Task objective
Print every entry exactly as written and exclude all images.

Extracted material
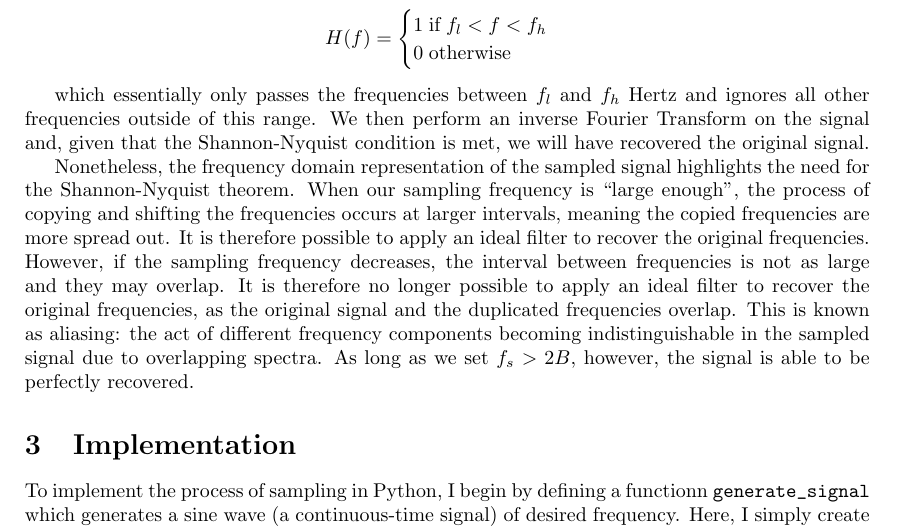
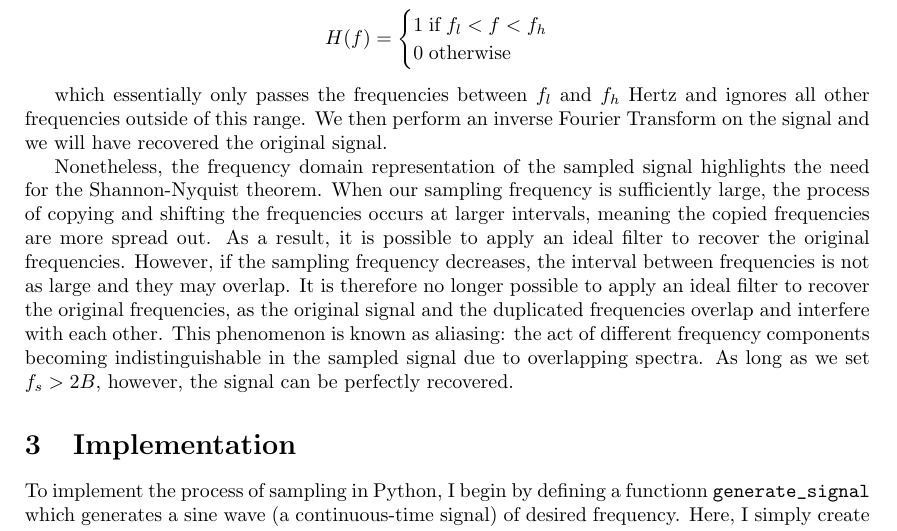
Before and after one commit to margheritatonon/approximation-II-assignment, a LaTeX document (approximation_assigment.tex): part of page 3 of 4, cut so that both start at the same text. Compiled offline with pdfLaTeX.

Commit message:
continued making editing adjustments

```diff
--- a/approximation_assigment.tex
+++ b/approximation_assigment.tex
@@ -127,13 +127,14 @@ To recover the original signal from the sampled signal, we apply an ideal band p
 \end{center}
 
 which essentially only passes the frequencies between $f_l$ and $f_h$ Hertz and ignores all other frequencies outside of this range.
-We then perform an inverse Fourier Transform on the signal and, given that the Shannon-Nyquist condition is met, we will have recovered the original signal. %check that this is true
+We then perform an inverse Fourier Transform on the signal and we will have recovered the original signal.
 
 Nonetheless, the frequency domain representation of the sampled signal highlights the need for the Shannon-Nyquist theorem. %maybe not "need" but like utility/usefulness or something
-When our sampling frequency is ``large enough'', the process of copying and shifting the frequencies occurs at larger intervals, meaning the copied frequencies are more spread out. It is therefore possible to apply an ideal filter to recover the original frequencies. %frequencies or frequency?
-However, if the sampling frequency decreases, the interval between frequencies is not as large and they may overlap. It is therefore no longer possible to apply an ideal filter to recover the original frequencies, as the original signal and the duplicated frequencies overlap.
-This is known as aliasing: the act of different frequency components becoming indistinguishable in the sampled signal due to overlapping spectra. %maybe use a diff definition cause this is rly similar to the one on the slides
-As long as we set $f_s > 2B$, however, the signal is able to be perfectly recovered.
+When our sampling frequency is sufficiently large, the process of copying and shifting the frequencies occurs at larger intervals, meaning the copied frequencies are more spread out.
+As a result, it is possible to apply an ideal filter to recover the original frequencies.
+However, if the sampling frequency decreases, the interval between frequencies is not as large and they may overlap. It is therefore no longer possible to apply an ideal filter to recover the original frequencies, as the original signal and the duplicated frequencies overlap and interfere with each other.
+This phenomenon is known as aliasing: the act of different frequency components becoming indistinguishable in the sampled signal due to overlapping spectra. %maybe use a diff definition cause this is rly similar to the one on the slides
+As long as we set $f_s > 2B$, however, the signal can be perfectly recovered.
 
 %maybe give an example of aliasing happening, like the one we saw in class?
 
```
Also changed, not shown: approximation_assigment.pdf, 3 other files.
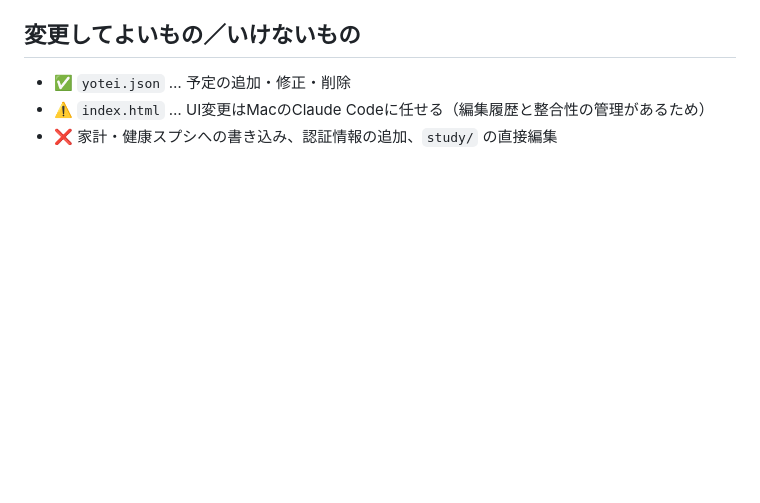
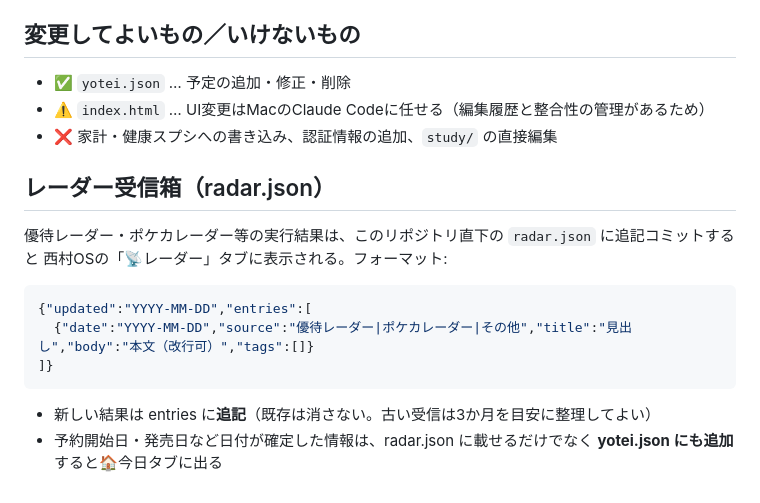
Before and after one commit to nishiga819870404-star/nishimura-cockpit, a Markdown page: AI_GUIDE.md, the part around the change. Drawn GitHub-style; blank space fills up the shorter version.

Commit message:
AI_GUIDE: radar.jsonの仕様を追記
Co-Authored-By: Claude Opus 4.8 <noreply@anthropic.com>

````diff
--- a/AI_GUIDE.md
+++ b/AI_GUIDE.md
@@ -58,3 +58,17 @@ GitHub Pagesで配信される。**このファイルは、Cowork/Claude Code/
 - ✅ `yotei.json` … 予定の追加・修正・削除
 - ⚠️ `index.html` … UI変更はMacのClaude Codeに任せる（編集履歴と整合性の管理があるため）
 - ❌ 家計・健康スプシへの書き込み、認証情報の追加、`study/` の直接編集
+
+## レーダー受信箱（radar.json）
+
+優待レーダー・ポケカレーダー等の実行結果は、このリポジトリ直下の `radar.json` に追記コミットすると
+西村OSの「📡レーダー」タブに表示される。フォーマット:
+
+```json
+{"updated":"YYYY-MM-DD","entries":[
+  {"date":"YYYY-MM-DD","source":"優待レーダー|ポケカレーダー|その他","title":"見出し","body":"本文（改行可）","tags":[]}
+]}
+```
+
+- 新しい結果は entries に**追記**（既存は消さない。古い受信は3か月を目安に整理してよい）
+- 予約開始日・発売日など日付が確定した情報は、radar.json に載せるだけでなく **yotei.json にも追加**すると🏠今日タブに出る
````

Expected answer
Before and after one commit to margheritatonon/approximation-II-assignment, a LaTeX document (approximation_assigment.tex): part of page 3 of 4, cut so that both start at the same text. Compiled offline with pdfLaTeX.

Commit message:
continued making editing adjustments

```diff
--- a/approximation_assigment.tex
+++ b/approximation_assigment.tex
@@ -127,13 +127,14 @@ To recover the original signal from the sampled signal, we apply an ideal band p
 \end{center}
 
 which essentially only passes the frequencies between $f_l$ and $f_h$ Hertz and ignores all other frequencies outside of this range.
-We then perform an inverse Fourier Transform on the signal and, given that the Shannon-Nyquist condition is met, we will have recovered the original signal. %check that this is true
+We then perform an inverse Fourier Transform on the signal and we will have recovered the original signal.
 
 Nonetheless, the frequency domain representation of the sampled signal highlights the need for the Shannon-Nyquist theorem. %maybe not "need" but like utility/usefulness or something
-When our sampling frequency is ``large enough'', the process of copying and shifting the frequencies occurs at larger intervals, meaning the copied frequencies are more spread out. It is therefore possible to apply an ideal filter to recover the original frequencies. %frequencies or frequency?
-However, if the sampling frequency decreases, the interval between frequencies is not as large and they may overlap. It is therefore no longer possible to apply an ideal filter to recover the original frequencies, as the original signal and the duplicated frequencies overlap.
-This is known as aliasing: the act of different frequency components becoming indistinguishable in the sampled signal due to overlapping spectra. %maybe use a diff definition cause this is rly similar to the one on the slides
-As long as we set $f_s > 2B$, however, the signal is able to be perfectly recovered.
+When our sampling frequency is sufficiently large, the process of copying and shifting the frequencies occurs at larger intervals, meaning the copied frequencies are more spread out.
+As a result, it is possible to apply an ideal filter to recover the original frequencies.
+However, if the sampling frequency decreases, the interval between frequencies is not as large and they may overlap. It is therefore no longer possible to apply an ideal filter to recover the original frequencies, as the original signal and the duplicated frequencies overlap and interfere with each other.
+This phenomenon is known as aliasing: the act of different frequency components becoming indistinguishable in the sampled signal due to overlapping spectra. %maybe use a diff definition cause this is rly similar to the one on the slides
+As long as we set $f_s > 2B$, however, the signal can be perfectly recovered.
 
 %maybe give an example of aliasing happening, like the one we saw in class?
 
```
Also changed, not shown: approximation_assigment.pdf, 3 other files.
Before and after one commit to nishiga819870404-star/nishimura-cockpit, a Markdown page: AI_GUIDE.md, the part around the change. Drawn GitHub-style; blank space fills up the shorter version.

Commit message:
AI_GUIDE: radar.jsonの仕様を追記
Co-Authored-By: Claude Opus 4.8 <noreply@anthropic.com>

````diff
--- a/AI_GUIDE.md
+++ b/AI_GUIDE.md
@@ -58,3 +58,17 @@ GitHub Pagesで配信される。**このファイルは、Cowork/Claude Code/
 - ✅ `yotei.json` … 予定の追加・修正・削除
 - ⚠️ `index.html` … UI変更はMacのClaude Codeに任せる（編集履歴と整合性の管理があるため）
 - ❌ 家計・健康スプシへの書き込み、認証情報の追加、`study/` の直接編集
+
+## レーダー受信箱（radar.json）
+
+優待レーダー・ポケカレーダー等の実行結果は、このリポジトリ直下の `radar.json` に追記コミットすると
+西村OSの「📡レーダー」タブに表示される。フォーマット:
+
+```json
+{"updated":"YYYY-MM-DD","entries":[
+  {"date":"YYYY-MM-DD","source":"優待レーダー|ポケカレーダー|その他","title":"見出し","body":"本文（改行可）","tags":[]}
+]}
+```
+
+- 新しい結果は entries に**追記**（既存は消さない。古い受信は3か月を目安に整理してよい）
+- 予約開始日・発売日など日付が確定した情報は、radar.json に載せるだけでなく **yotei.json にも追加**すると🏠今日タブに出る
````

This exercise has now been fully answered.